9. An optical disk device according to claim 8, further comprising: an address head detecting section configured to output an address head detection signal showing the head of the address field in the synchronized phase detection signal on the basis of the synchronization detection signal outputted from the output section; and an address holding section configured to hold the content of the address field following the address head detection signal outputted from the address head detecting section on the basis of the address head detection signal as the information indicating the physical address of the address field and output it.

Description:

CROSS-REFERENCE TO RELATED APPLICATIONS

This application is based upon and claims the benefit of priority from prior Japanese Patent Application No. 2004-380500, filed Dec. 28, 2004, the entire contents of which are incorporated herein by reference.

BACKGROUND OF THE INVENTION

1. Field of the Invention

The present invention relates to improvement of a synchronized signal detector that is used for, for example, an optical disk device or the like and a synchronized signal detecting method.

2. Description of the Related Art

As is well known, at the present day, an optical disk such as a digital versatile disk (DVD) has become widely used as a digital recording medium and high reliability is expected for an optical disk device, which reproduces the optical disk. In such an optical disk, a storage field is provided on a spiral track and the address information of the storage field includes a track number.

However, in the DVD, its specification itself has been developed and a Hi-Vision-compliant next-generation DVD specification is also developed. In the next-generation DVD specification, a memory density is higher than that of a current-generation DVD specification, so that a CN ratio of a reproduction signal tends to be lowered and when fetching the synchronized signal and the address information from this reproduction signal, they are relatively vulnerable to a disturbance such as a noise.

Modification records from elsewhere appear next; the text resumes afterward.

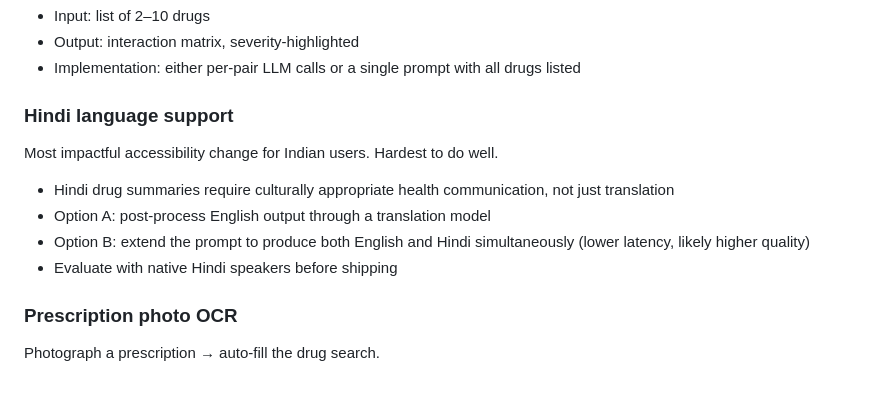
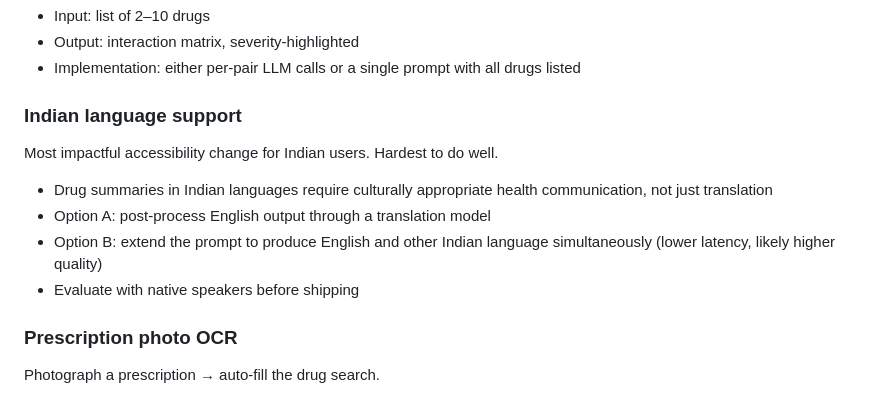
Before and after one commit to jsreeChalla/medlens-v1, a Markdown page: Plan.md, the part around the change. GitHub-like rendering.

```diff
--- a/Plan.md
+++ b/Plan.md
@@ -125,14 +125,14 @@ A patient on five medications can't check each pair individually.
 - Output: interaction matrix, severity-highlighted
 - Implementation: either per-pair LLM calls or a single prompt with all drugs listed
 
-### Hindi language support
+### Indian language support
 
 Most impactful accessibility change for Indian users. Hardest to do well.
 
-- Hindi drug summaries require culturally appropriate health communication, not just translation
+- Drug summaries in Indian languages require culturally appropriate health communication, not just translation
 - Option A: post-process English output through a translation model
-- Option B: extend the prompt to produce both English and Hindi simultaneously (lower latency, likely higher quality)
-- Evaluate with native Hindi speakers before shipping
+- Option B: extend the prompt to produce English and other Indian language simultaneously (lower latency, likely higher quality)
+- Evaluate with native speakers before shipping
 
 ### Prescription photo OCR
 
```
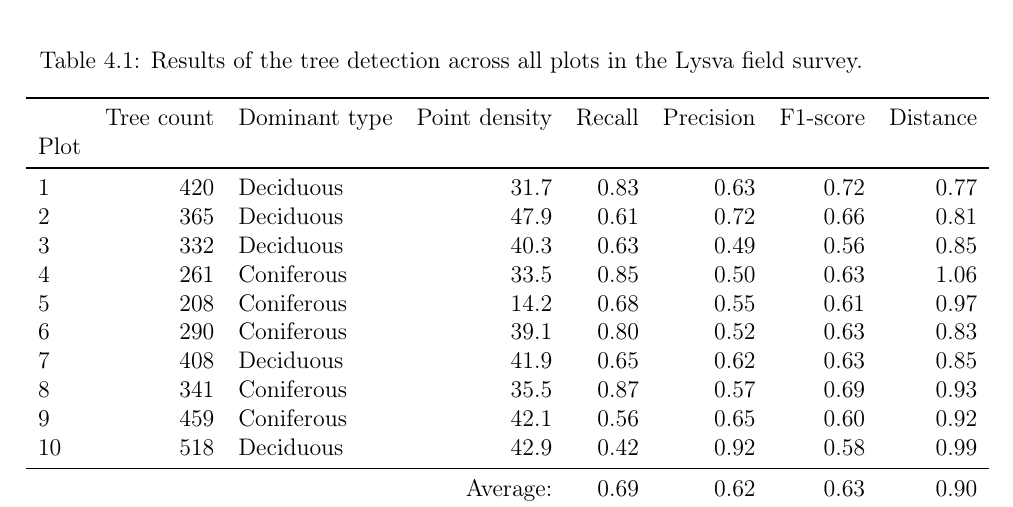
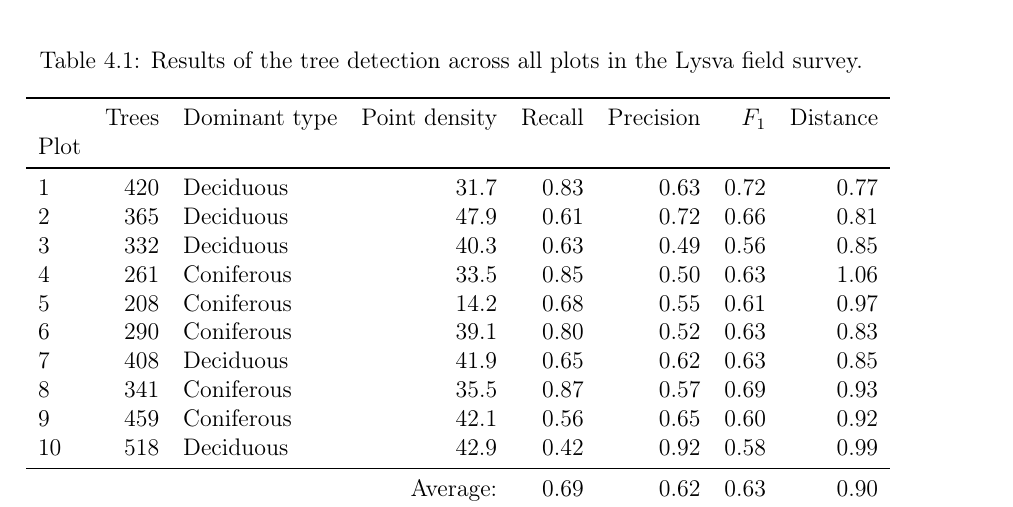
Before and after one commit to iod-ine/thesis, a LaTeX thesis (latex/main.tex, which reads latex/chapters/04_results.tex): part of page 72 of 78, cut so that both start at the same text. Compiled offline with pdfLaTeX.

Commit message:
Reformat results table

```diff
--- a/latex/chapters/04_results.tex
+++ b/latex/chapters/04_results.tex
@@ -154,7 +154,7 @@ The overall average $F_1$-score for tree detection by the described system is 0.
     \label{tbl-detection-results}
     \begin{tabular}{lrlrrrrr}
     \toprule
-     & Tree count & Dominant type & Point density & Recall & Precision & F1-score & Distance \\
+     & Trees & Dominant type & Point density & Recall & Precision & $F_1$ & Distance \\
     Plot &  &  &  &  &  &  & \\
     \midrule
     1 & 420 & Deciduous & 31.7 & 0.83 & 0.63 & 0.72 & 0.77 \\
```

In Jpn. Pat. Appln. KOKAI Publication No. 2003-187457, the structure of acquiring a synchronized signal by shifting an input signal of one bit by a shift register and matching the signal with a pattern is disclosed. However, in Jpn. Pat. Appln. KOKAI Publication No. 2003-187457, the synchronized signal is vulnerable to a disturbance such as a noise due to an input signal of one bit. Further, in the case of a next-generation specification, a synchronization (SYNC) pattern is similar to a physical address pattern, so that there is a possibility that, for example, the physical address is falsely detected as the SYNC and the false operation often occurs.

Moreover, specifically, in the circuit configuration of Jpn. Pat. Appln. KOKAI Publication No. 2003-187457, when there is no disturbance such as a noise, a portion specific to a SYNC pattern in a wobble signal at a certain SYNC pattern position can be accurately recognized and a synchronized signal indicating that the SYNC is detected at a certain position is outputted.

On the contrary, if a partial address pattern located on a certain address position is affected by disturbance such as a noise and the signal gets out of shape, the signal may be falsely detected as the SYNC. In this way, if the SYNC is falsely detected, a signal following the falsely detected SYNC is falsely recognized as a physical address, so that a correct physical address cannot be acquired and the correct position on the disk is missed. This leads to the false operation.

In addition, in Jpn. Pat. Appln. KOKAI Publication No. 2003-123257, a structure is described, in which, sampling a binary wobble signal (32T) of one bit with a recording frequency 1T, clearing a counter (a word SYNC counter: count up 1T) at a first rising edge (32T) of a SYNC pattern, and opening a ±y (y: an integer number) SYNC detection window centering on the edges after 128T, a signal detected in the SYNC detection window is made into a SYNC.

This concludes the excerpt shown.